"""

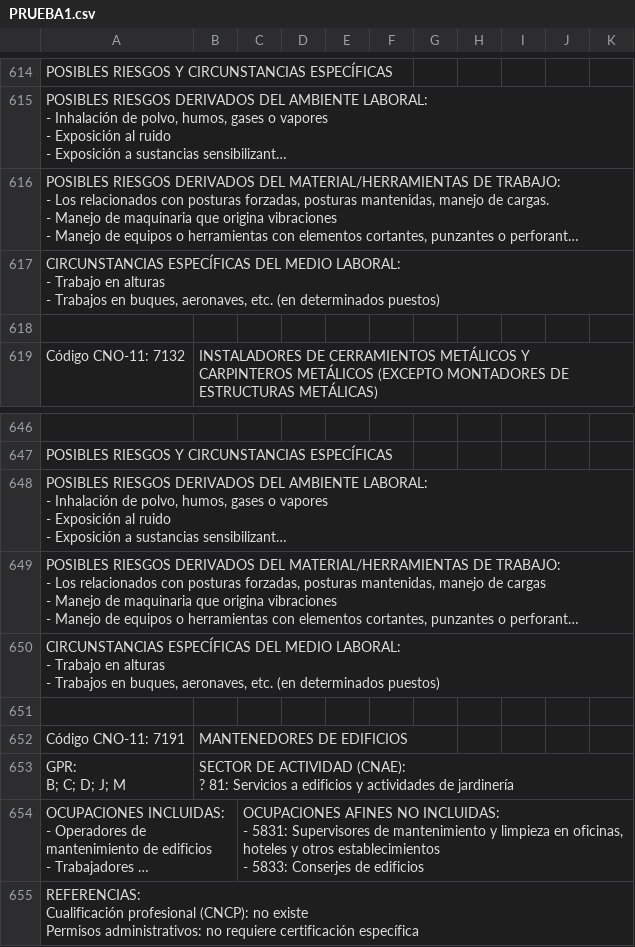
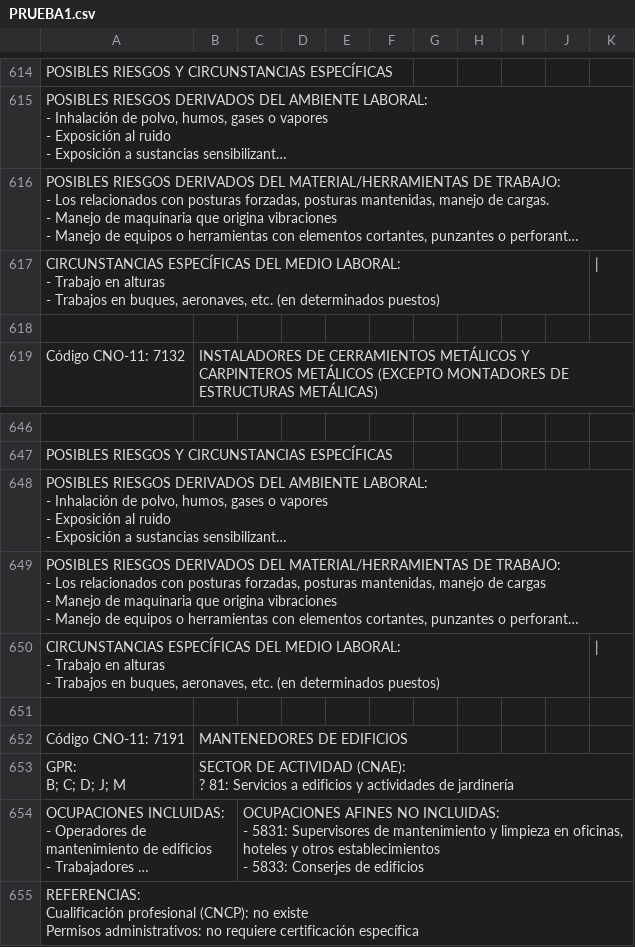
Before and after one commit to yisusztm/csv, a CSV file: PRUEBA1.csv, drawn as a sheet; only a part is shown, gaps mark what is left out; long unchanged cells end in …; the diff names each change by its address in the sheet, - before the commit and + after, or states it on an @@ line.

Commit message:
Update PRUEBA1.csv

```diff
--- a/PRUEBA1.csv
+++ b/PRUEBA1.csv
-K617: (empty)
+K617: |
-K650: (empty)
+K650: |
```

"""

YOUR INSTRUCTIONS>
Give back every line of the material exactly as written, but not the pictures.

TASK ANSWER>
Before and after one commit to yisusztm/csv, a CSV file: PRUEBA1.csv, drawn as a sheet; only a part is shown, gaps mark what is left out; long unchanged cells end in …; the diff names each change by its address in the sheet, - before the commit and + after, or states it on an @@ line.

Commit message:
Update PRUEBA1.csv

```diff
--- a/PRUEBA1.csv
+++ b/PRUEBA1.csv
-K617: (empty)
+K617: |
-K650: (empty)
+K650: |
```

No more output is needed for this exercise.